◆ MATERIAL PROVIDED
◇ ◇ ◇ ◇ ◇ ◇ ◇

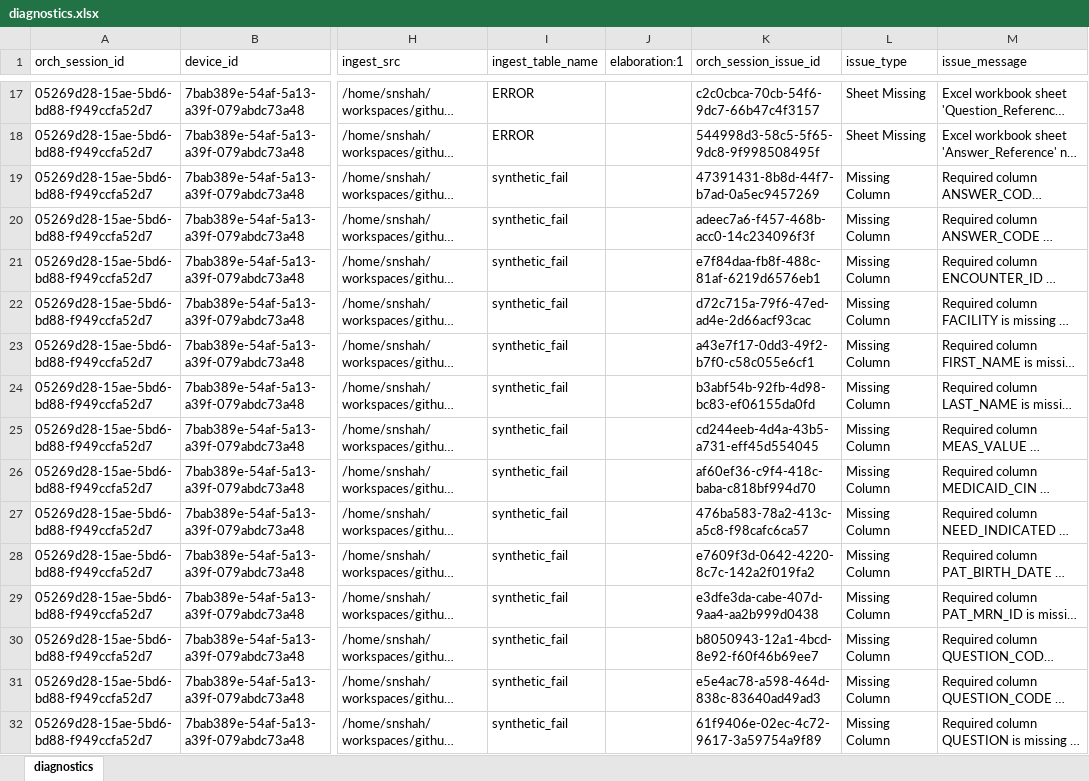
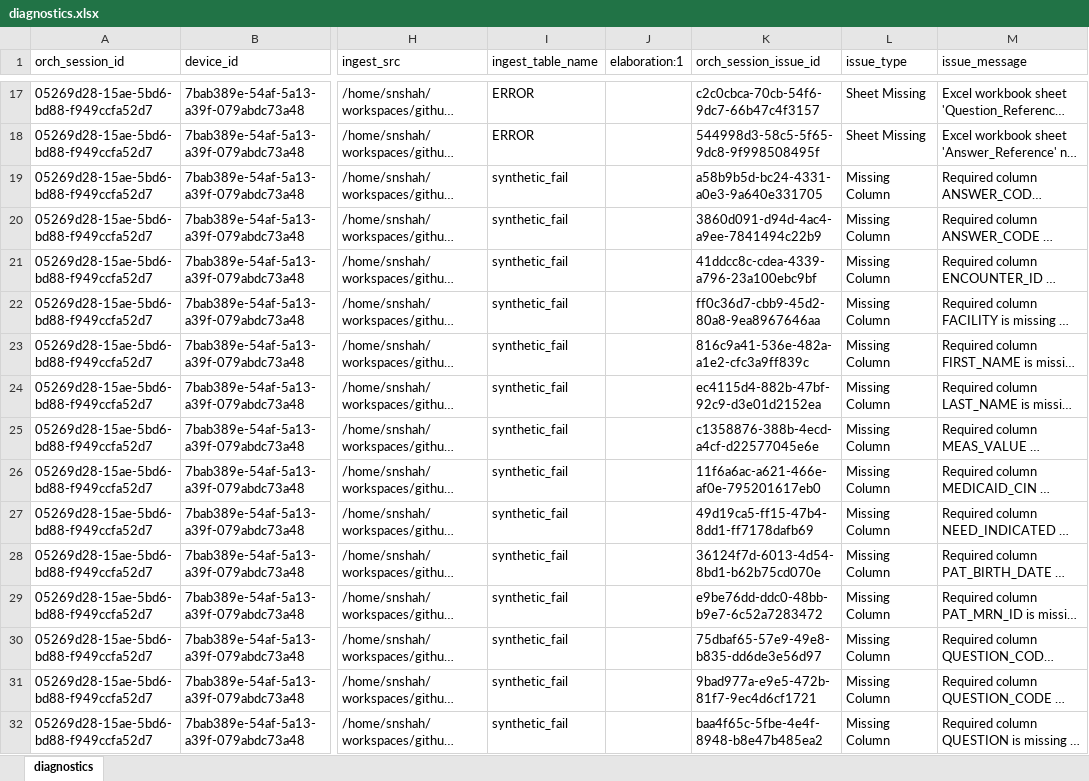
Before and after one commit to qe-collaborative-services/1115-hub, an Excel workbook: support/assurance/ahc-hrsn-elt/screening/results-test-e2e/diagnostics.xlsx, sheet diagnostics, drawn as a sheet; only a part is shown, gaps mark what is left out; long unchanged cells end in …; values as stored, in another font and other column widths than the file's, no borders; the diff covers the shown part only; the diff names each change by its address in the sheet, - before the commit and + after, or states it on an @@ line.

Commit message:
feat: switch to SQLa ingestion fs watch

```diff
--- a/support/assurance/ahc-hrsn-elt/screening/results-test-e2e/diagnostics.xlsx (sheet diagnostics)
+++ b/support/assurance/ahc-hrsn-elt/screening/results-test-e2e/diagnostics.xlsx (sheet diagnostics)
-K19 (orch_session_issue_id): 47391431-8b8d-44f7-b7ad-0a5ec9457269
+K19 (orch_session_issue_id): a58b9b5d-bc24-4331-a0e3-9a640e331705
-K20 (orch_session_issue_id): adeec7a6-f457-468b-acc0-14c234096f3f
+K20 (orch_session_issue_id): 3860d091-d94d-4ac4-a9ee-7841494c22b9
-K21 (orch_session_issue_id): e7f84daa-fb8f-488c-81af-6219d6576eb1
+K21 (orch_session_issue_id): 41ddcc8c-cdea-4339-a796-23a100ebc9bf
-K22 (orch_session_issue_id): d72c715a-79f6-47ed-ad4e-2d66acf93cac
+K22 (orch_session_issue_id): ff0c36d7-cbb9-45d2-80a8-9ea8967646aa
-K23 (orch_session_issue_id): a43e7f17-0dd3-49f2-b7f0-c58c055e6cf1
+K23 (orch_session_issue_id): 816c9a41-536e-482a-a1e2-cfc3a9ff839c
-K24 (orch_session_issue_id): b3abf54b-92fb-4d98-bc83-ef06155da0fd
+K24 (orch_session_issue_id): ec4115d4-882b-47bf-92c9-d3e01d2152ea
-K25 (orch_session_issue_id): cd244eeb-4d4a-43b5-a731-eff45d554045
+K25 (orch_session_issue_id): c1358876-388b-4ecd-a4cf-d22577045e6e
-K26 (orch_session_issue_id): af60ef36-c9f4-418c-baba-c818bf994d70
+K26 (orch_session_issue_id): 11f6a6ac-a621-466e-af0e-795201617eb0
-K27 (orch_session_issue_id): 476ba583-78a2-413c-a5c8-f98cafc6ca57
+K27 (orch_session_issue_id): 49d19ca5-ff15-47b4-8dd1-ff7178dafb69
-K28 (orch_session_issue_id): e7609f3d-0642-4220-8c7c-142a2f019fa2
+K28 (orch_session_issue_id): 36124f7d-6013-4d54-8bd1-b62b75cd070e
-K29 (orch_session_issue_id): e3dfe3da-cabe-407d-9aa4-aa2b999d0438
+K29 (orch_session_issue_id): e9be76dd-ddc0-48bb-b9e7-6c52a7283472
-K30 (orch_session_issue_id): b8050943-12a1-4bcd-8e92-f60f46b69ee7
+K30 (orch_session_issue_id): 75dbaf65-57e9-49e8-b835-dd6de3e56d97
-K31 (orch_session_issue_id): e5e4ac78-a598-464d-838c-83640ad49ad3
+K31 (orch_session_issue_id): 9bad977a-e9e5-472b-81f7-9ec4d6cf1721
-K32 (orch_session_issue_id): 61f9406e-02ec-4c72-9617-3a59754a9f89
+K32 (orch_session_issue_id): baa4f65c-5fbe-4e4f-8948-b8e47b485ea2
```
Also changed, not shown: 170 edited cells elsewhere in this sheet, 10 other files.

◇ ◇ ◇ ◇ ◇ ◇ ◇

Return the data exactly. Pictures stay out.

◆ SOLUTION FOR THIS EXERCISE
Before and after one commit to qe-collaborative-services/1115-hub, an Excel workbook: support/assurance/ahc-hrsn-elt/screening/results-test-e2e/diagnostics.xlsx, sheet diagnostics, drawn as a sheet; only a part is shown, gaps mark what is left out; long unchanged cells end in …; values as stored, in another font and other column widths than the file's, no borders; the diff covers the shown part only; the diff names each change by its address in the sheet, - before the commit and + after, or states it on an @@ line.

Commit message:
feat: switch to SQLa ingestion fs watch

```diff
--- a/support/assurance/ahc-hrsn-elt/screening/results-test-e2e/diagnostics.xlsx (sheet diagnostics)
+++ b/support/assurance/ahc-hrsn-elt/screening/results-test-e2e/diagnostics.xlsx (sheet diagnostics)
-K19 (orch_session_issue_id): 47391431-8b8d-44f7-b7ad-0a5ec9457269
+K19 (orch_session_issue_id): a58b9b5d-bc24-4331-a0e3-9a640e331705
-K20 (orch_session_issue_id): adeec7a6-f457-468b-acc0-14c234096f3f
+K20 (orch_session_issue_id): 3860d091-d94d-4ac4-a9ee-7841494c22b9
-K21 (orch_session_issue_id): e7f84daa-fb8f-488c-81af-6219d6576eb1
+K21 (orch_session_issue_id): 41ddcc8c-cdea-4339-a796-23a100ebc9bf
-K22 (orch_session_issue_id): d72c715a-79f6-47ed-ad4e-2d66acf93cac
+K22 (orch_session_issue_id): ff0c36d7-cbb9-45d2-80a8-9ea8967646aa
-K23 (orch_session_issue_id): a43e7f17-0dd3-49f2-b7f0-c58c055e6cf1
+K23 (orch_session_issue_id): 816c9a41-536e-482a-a1e2-cfc3a9ff839c
-K24 (orch_session_issue_id): b3abf54b-92fb-4d98-bc83-ef06155da0fd
+K24 (orch_session_issue_id): ec4115d4-882b-47bf-92c9-d3e01d2152ea
-K25 (orch_session_issue_id): cd244eeb-4d4a-43b5-a731-eff45d554045
+K25 (orch_session_issue_id): c1358876-388b-4ecd-a4cf-d22577045e6e
-K26 (orch_session_issue_id): af60ef36-c9f4-418c-baba-c818bf994d70
+K26 (orch_session_issue_id): 11f6a6ac-a621-466e-af0e-795201617eb0
-K27 (orch_session_issue_id): 476ba583-78a2-413c-a5c8-f98cafc6ca57
+K27 (orch_session_issue_id): 49d19ca5-ff15-47b4-8dd1-ff7178dafb69
-K28 (orch_session_issue_id): e7609f3d-0642-4220-8c7c-142a2f019fa2
+K28 (orch_session_issue_id): 36124f7d-6013-4d54-8bd1-b62b75cd070e
-K29 (orch_session_issue_id): e3dfe3da-cabe-407d-9aa4-aa2b999d0438
+K29 (orch_session_issue_id): e9be76dd-ddc0-48bb-b9e7-6c52a7283472
-K30 (orch_session_issue_id): b8050943-12a1-4bcd-8e92-f60f46b69ee7
+K30 (orch_session_issue_id): 75dbaf65-57e9-49e8-b835-dd6de3e56d97
-K31 (orch_session_issue_id): e5e4ac78-a598-464d-838c-83640ad49ad3
+K31 (orch_session_issue_id): 9bad977a-e9e5-472b-81f7-9ec4d6cf1721
-K32 (orch_session_issue_id): 61f9406e-02ec-4c72-9617-3a59754a9f89
+K32 (orch_session_issue_id): baa4f65c-5fbe-4e4f-8948-b8e47b485ea2
```
Also changed, not shown: 170 edited cells elsewhere in this sheet, 10 other files.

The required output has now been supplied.